When you stop to dwell on those familiar words, it becomes evident that they apply not just to those we meet at the altar, but to our friends, family; all our relationships in life, that at some point must inevitably come to an end. But what if they didn’t have to? What if there was a way to live on forever; to visit those whose bodies have long since fallen away, indefinitely, even after passing away ourselves.
Thus is the idea behind the Soul Cloud, a device capable of recreating someone’s personality, their likes and dislikes, and all of their memories in digital form where they can be visited by loved ones, and continue their life without the fear of death hanging over them…that is, until the server itself begins to die, and all those inhabiting it.
Here lies the basic premise to Master Reboot, a wildly ambitious project from the small team at Wales Interactive, which places you inside the Soul Cloud at the point of its downfall as an unknown protagonist just as lost as you are admist its bizarre architecture and endless hallways. It’s a game that is hard to categorize because from each moment to the next you are found doing something entirely different, though all in the attempt to discover who you are and what has happened to an invention hailed as one of the most important in recent memory.
The narrative unfolds in a nonlinear, but structure format, with each memory you revisit giving you but a small piece of the overarching plot, until it finally falls into place and you’re clued in on what all of it has been for. Unfortunately, that revelation falls a bit flat, switching gears at the last moment and leaving you with an empty sort of nothingness that doesn’t sufficiently wrap up the myriad of loose ends that have been scattered before you during the course of the game. As the credits began to roll, I couldn’t help but feel the developers had forgotten I was still expecting an ending, and had decided to simply go with the last-minute plot device to close things off.

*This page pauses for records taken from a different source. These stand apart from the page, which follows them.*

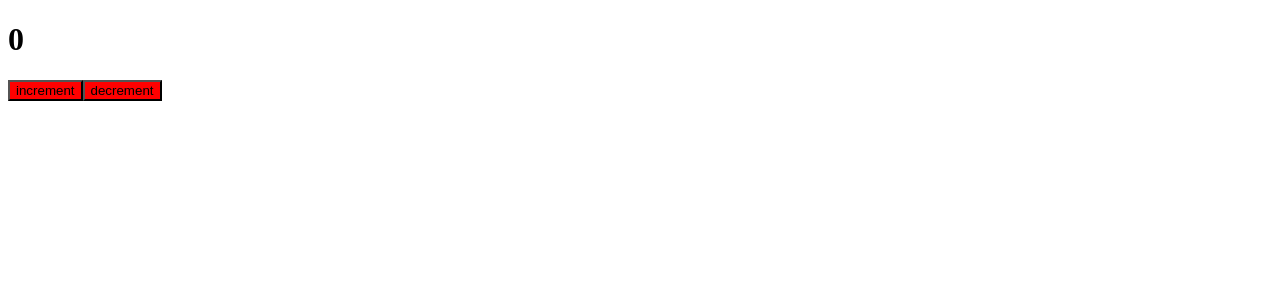
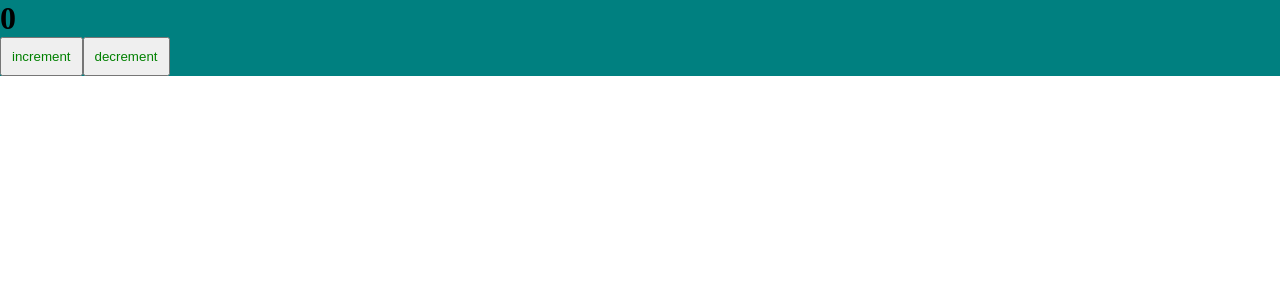
Before and after one commit to egoryan8/advanced-react, a React app: page / in a window 1280 px wide. Shown: the top 300 px of the page. Built offline with nearby package versions, Linux system fonts and the light colour scheme.

Commit message:
feat: add mini-css-extract plugin, config css modules

```diff
--- a/package.json
+++ b/package.json
@@ -19,6 +19,7 @@
     "@types/webpack-dev-server": "^4.7.2",
     "css-loader": "^6.7.2",
     "html-webpack-plugin": "^5.5.0",
+    "mini-css-extract-plugin": "^2.7.1",
     "sass": "^1.56.1",
     "sass-loader": "^13.2.0",
     "style-loader": "^3.3.1",
--- /dev/null
+++ b/src/App.tsx
@@ -0,0 +1,13 @@
+import React from 'react';
+import {Counter} from "./components/Counter";
+
+import './index.scss';
+const App = () => {
+  return (
+    <div className="App">
+      <Counter/>
+    </div>
+  );
+};
+
+export default App;
--- /dev/null
+++ b/src/components/Counter.module.scss
@@ -0,0 +1,8 @@
+.wrapper {
+  background-color: teal;
+}
+
+button {
+  padding: 10px;
+  color: green
+}
--- a/src/components/Counter.scss
+++ /dev/null
@@ -1,3 +0,0 @@
-button {
-  background-color: red;
-}
--- a/src/components/Counter.tsx
+++ b/src/components/Counter.tsx
@@ -1,5 +1,5 @@
 import React, {useState} from 'react';
-import './Counter.scss';
+import styles from './Counter.module.scss';
 
 export const Counter = () => {
   const [count, setCount] = useState(0);
@@ -13,9 +13,9 @@ export const Counter = () => {
   }
 
   return (
-    <div>
+    <div className={styles.wrapper}>
       <h1>{count}</h1>
-      <button onClick={increment}>increment</button>
+      <button className={styles.green} onClick={increment}>increment</button>
       <button onClick={decrement}>decrement</button>
     </div>
   );
--- /dev/null
+++ b/src/index.scss
@@ -0,0 +1,9 @@
+* {
+    margin: 0;
+    padding: 0;
+    box-sizing: border-box;
+}
+
+.App {
+    background-color: blueviolet;
+}
--- a/src/index.tsx
+++ b/src/index.tsx
@@ -1,9 +1,7 @@
 import {render} from "react-dom";
-import {Counter} from "./components/Counter";
+import App from "./App";
 
 render (
-  <div>
-    <Counter/>
-  </div>,
+  <App/>,
   document.getElementById('root')
 )
```
Also changed, not shown: src/global.d.ts (added, +7 -0 lines), 5 other files (tests, documents, lock files or other folders).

Up until that point though the game is an entirely different beast, one that reinvents itself with each level giving you a new mechanic or puzzle to work with. The variety is great, and certainly welcome, but it also creates Master Reboot’s biggest problem, its terrible inconsistency. Moment to moment it manages to reach both impressive heights and dreadful lows, fluctuating between the things that work and mechanics that never should have been in the game at all.
This is most apparent when the developers attempt to juxtapose in horror elements which create aggravating instant kill scenarios that both break immersion, and are completely off from the emphasis on atmosphere and exploration that is found in most of the game. Along with these come arbitrary time limits that force you to continually replay segments, one-off action sequences that aren’t properly explained, and an abundance of odd elements that don’t have time to be expanded upon into anything meaningful. I can appreciate all the ideas at play here, but find it hard to ignore how only about half of them actually work and fit within the game.
Similarly, the ascetic is one of the game’s biggest assets, with a creative and engaging art direction and some stunning lighting effects. It’s a huge shame then that so much of the game is inside cramped, dark environments, with blurry textures and some truly horrific pop-in (even for a game running Unreal Engine 3). When you’re taken out of the buildings and hallways, it’s truly a sight to behold, but these moments are fleeting to the point I purposely stayed longer in them to appreciate how beautiful they are.
Perhaps more aggravating than the discrepancies in the art design is the constant awkward cuts away from your perspective. Games like Bioshock and Half-Life proved that you can tell a great first-person story without the need to continually take control and the camera away from the player, so the fact Wales Interactive opted for such a graceless method of showcasing important moments is frustrating, and greatly impacted my enjoyment.
The off-putting animated cutscenes that cap each memory were also an odd choice, feeling completely disconnected from the rest of the game even after you learn of the reason for them being there. Poor sound design is also disappointing, as the actual music and effects are quite good at immersing you in the experience, but were not even given a proper stereo directing to where everything sounds as if it’s coming from the everywhere.
It might sound as if I abhorred Master Reboot, but in truth I actually enjoyed it to give a cautious recommendation despite its flaws. It’s a surreal adventure with big ideas, many of which it disappointingly can’t pull off, but when it does is truly fantastic. Wales Interactive has the definite makings of a great indie developer, with a uniquely imaginative vision that could lead to something great down the road.
It is certainly disappointing that they also inhabit the other end of the indie spectrum, with a significant lack of polish and numerous amateurish design choices. Master Reboot has some great moments, and some truly terrible ones, but in the end I was still happy to have played it and look forward to what will come out of the newly christened developer. Hopefully they will be able to learn from their mistakes, and build off the strong foundation here.